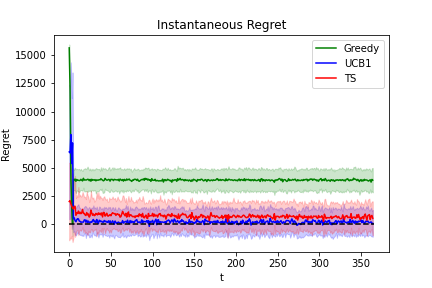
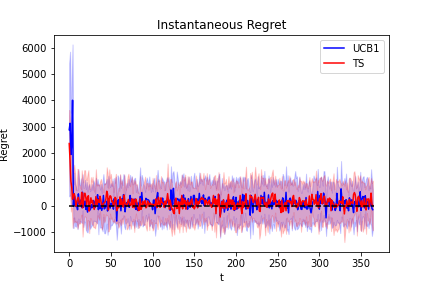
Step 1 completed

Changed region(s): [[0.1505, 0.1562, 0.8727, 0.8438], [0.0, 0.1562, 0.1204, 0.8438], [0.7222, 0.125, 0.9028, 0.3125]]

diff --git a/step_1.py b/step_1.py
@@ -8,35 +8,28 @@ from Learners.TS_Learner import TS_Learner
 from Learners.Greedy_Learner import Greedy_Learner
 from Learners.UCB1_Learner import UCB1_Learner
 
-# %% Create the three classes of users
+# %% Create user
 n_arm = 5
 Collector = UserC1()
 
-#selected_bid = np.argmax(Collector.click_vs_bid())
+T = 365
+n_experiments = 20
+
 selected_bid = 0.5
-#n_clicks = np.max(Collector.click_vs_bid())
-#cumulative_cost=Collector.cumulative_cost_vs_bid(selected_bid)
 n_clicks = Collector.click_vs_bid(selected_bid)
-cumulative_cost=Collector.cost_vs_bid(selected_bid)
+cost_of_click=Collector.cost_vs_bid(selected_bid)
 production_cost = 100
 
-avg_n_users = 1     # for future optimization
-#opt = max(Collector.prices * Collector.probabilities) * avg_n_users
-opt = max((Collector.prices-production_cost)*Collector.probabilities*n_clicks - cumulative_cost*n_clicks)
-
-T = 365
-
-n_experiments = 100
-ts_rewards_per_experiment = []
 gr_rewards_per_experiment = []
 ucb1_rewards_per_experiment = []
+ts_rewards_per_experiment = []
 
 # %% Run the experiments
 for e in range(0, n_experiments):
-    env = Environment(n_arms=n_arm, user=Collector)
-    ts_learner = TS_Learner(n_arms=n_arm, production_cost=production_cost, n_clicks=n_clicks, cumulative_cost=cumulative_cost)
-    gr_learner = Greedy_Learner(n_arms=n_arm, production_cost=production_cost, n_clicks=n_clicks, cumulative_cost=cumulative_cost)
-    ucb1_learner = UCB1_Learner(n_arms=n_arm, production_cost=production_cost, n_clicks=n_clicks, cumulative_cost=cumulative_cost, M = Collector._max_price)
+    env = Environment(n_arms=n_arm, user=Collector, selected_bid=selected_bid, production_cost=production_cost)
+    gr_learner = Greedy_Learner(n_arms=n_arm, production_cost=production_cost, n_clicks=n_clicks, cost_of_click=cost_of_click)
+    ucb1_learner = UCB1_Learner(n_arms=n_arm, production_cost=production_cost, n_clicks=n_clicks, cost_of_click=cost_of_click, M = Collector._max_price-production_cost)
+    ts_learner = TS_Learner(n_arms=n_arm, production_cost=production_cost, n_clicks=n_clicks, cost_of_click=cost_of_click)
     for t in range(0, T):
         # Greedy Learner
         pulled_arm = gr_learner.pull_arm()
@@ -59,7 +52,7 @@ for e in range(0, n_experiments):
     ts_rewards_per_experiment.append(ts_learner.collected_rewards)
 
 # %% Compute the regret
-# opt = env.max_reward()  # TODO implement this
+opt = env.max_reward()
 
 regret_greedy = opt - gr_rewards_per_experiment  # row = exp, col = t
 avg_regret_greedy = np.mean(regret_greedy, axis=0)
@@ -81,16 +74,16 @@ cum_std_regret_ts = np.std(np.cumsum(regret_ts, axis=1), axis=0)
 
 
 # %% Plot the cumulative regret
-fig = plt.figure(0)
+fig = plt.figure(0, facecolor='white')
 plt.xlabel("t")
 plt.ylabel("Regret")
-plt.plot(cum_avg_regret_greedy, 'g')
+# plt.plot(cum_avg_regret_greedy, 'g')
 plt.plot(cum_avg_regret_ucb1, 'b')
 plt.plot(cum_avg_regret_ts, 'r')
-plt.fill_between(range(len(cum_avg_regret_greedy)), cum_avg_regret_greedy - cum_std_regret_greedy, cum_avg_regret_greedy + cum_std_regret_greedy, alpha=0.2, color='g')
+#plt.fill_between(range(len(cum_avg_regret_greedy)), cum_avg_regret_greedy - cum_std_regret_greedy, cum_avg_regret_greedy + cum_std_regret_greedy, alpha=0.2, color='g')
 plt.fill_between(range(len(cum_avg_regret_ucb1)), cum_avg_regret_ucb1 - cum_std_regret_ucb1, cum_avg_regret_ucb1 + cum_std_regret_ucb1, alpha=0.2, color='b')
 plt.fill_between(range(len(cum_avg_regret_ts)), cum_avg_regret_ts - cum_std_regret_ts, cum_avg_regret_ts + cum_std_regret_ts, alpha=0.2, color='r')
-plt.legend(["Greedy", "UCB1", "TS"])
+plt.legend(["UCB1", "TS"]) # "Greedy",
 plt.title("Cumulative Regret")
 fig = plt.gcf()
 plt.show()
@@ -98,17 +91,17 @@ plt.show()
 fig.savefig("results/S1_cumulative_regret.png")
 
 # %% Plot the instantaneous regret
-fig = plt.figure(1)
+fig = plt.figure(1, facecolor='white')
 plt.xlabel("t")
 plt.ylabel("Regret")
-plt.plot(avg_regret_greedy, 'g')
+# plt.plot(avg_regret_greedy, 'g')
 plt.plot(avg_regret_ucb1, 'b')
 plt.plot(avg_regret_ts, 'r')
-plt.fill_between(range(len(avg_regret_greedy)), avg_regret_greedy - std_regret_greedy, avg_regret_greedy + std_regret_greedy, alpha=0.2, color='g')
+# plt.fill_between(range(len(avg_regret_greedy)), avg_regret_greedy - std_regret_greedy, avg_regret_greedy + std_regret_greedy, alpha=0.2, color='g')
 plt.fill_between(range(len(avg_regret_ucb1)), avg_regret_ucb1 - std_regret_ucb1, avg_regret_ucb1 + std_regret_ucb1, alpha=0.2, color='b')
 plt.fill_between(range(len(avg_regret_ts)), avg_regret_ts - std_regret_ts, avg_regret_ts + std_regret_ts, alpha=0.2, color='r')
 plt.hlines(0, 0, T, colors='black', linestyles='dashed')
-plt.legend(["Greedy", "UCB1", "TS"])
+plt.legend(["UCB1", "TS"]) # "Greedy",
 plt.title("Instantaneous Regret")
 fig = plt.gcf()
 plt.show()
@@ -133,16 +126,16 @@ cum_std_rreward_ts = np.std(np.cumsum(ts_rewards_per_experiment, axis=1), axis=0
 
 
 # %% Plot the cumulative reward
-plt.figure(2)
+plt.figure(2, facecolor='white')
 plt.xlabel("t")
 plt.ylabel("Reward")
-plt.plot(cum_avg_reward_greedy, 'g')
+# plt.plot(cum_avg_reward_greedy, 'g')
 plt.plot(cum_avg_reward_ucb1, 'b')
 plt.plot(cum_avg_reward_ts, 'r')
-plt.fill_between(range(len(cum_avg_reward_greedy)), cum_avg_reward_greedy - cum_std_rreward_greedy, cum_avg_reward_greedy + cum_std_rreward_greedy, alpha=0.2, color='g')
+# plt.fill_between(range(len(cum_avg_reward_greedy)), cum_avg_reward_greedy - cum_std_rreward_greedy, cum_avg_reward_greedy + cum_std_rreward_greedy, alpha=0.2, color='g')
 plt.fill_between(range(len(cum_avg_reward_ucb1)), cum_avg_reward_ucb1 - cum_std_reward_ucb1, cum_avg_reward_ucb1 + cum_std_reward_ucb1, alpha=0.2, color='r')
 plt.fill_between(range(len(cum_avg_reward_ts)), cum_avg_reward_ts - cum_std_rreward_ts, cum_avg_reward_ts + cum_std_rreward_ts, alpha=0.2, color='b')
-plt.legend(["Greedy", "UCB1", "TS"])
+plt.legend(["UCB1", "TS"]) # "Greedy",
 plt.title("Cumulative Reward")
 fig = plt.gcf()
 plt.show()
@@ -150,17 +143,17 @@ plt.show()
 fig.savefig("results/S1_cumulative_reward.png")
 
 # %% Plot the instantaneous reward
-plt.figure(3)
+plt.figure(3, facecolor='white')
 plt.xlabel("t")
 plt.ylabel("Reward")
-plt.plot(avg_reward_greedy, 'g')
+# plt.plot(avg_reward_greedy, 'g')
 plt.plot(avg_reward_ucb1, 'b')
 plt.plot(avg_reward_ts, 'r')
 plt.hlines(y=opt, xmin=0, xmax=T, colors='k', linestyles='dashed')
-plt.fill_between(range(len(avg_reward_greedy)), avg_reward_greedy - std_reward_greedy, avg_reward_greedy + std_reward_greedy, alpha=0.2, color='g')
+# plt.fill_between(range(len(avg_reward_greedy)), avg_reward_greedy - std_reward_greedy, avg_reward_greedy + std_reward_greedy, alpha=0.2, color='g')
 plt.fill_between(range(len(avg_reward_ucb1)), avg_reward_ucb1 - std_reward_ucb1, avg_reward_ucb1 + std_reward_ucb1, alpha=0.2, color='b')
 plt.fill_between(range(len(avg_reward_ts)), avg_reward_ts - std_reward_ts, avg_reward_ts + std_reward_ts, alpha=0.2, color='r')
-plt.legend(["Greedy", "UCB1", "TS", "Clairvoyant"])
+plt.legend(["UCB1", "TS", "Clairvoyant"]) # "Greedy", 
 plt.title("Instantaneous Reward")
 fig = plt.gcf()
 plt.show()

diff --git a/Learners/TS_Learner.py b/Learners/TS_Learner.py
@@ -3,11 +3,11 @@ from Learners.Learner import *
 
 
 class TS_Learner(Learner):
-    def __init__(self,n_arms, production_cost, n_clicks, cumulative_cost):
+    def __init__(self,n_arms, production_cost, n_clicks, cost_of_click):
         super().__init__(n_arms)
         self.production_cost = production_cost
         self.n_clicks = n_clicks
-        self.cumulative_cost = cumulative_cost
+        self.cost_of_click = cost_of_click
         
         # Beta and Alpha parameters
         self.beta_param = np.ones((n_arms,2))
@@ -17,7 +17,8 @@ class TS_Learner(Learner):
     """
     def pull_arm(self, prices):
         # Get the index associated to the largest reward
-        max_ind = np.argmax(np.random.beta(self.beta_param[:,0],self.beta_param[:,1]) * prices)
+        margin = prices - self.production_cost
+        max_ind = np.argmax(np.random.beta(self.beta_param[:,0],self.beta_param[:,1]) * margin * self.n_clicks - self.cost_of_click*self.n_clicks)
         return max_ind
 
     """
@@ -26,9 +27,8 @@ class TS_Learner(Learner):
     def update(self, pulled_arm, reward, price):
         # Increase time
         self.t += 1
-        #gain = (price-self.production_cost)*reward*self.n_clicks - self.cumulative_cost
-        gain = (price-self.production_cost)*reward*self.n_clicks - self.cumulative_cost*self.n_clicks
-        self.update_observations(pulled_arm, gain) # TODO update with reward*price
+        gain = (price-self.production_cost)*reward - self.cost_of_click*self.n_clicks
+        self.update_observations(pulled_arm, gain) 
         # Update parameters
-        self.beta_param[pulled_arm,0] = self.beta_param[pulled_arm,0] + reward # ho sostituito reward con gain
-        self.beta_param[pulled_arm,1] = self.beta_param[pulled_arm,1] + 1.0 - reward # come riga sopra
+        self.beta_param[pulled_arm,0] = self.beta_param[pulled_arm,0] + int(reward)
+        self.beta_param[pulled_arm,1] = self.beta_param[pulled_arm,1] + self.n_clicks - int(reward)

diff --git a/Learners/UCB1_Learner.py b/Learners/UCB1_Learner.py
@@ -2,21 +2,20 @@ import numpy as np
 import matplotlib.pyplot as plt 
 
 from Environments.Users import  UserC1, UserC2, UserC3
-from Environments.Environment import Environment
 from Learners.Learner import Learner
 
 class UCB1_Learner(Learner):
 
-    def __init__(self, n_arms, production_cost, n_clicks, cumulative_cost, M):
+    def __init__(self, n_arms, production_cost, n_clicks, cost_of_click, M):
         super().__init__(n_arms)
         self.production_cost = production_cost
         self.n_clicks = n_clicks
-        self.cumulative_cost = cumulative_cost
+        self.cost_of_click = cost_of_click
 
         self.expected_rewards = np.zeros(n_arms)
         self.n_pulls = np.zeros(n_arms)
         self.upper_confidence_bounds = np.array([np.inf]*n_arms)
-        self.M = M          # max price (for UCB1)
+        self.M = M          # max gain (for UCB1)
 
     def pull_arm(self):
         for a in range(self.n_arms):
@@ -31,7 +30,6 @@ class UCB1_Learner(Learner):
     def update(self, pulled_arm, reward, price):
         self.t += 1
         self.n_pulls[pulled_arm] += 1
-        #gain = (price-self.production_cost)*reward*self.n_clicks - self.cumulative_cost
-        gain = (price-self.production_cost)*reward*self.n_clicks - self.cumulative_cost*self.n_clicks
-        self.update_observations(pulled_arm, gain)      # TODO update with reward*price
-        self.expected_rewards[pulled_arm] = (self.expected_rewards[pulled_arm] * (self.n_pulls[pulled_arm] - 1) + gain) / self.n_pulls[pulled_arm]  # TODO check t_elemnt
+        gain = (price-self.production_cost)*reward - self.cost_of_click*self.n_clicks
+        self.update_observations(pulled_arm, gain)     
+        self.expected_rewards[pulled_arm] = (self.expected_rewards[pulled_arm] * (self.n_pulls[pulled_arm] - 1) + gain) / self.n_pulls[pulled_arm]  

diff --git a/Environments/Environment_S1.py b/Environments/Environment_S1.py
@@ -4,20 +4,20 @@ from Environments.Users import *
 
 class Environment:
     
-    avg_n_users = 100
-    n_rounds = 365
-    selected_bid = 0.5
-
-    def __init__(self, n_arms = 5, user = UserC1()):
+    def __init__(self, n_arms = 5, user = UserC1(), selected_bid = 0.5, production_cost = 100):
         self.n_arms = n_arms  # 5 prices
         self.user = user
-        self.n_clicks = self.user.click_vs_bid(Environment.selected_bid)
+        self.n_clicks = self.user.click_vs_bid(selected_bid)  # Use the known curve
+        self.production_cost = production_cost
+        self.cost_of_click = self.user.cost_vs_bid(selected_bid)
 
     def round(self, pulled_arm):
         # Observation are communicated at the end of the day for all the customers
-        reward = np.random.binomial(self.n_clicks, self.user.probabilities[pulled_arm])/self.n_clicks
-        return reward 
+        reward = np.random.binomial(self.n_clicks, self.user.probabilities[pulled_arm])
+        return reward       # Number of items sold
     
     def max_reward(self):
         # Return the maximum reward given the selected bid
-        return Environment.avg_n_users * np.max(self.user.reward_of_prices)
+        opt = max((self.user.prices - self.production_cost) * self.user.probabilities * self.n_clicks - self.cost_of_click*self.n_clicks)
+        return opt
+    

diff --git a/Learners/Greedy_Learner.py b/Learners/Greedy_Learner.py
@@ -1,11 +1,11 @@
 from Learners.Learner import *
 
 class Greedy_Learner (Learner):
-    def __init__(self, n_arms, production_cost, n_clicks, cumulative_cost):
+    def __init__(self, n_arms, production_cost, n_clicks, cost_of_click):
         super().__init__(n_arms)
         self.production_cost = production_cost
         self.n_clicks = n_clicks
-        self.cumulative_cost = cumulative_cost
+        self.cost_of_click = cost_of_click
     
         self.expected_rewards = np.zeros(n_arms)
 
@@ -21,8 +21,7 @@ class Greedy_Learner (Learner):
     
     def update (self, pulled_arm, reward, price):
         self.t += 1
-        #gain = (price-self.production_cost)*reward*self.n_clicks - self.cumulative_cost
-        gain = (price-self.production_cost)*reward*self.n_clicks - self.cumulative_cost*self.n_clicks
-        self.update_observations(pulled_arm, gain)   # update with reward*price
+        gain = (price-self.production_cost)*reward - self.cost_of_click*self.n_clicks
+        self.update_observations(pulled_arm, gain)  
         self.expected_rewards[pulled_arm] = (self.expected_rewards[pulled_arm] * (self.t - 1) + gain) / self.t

• [TASK TO CARRY OUT]
Sift the material for lines with the string "white". Copy each one found.

• [EXERCISE RESULT]
+fig = plt.figure(0, facecolor='white')
+fig = plt.figure(1, facecolor='white')
+plt.figure(2, facecolor='white')
+plt.figure(3, facecolor='white')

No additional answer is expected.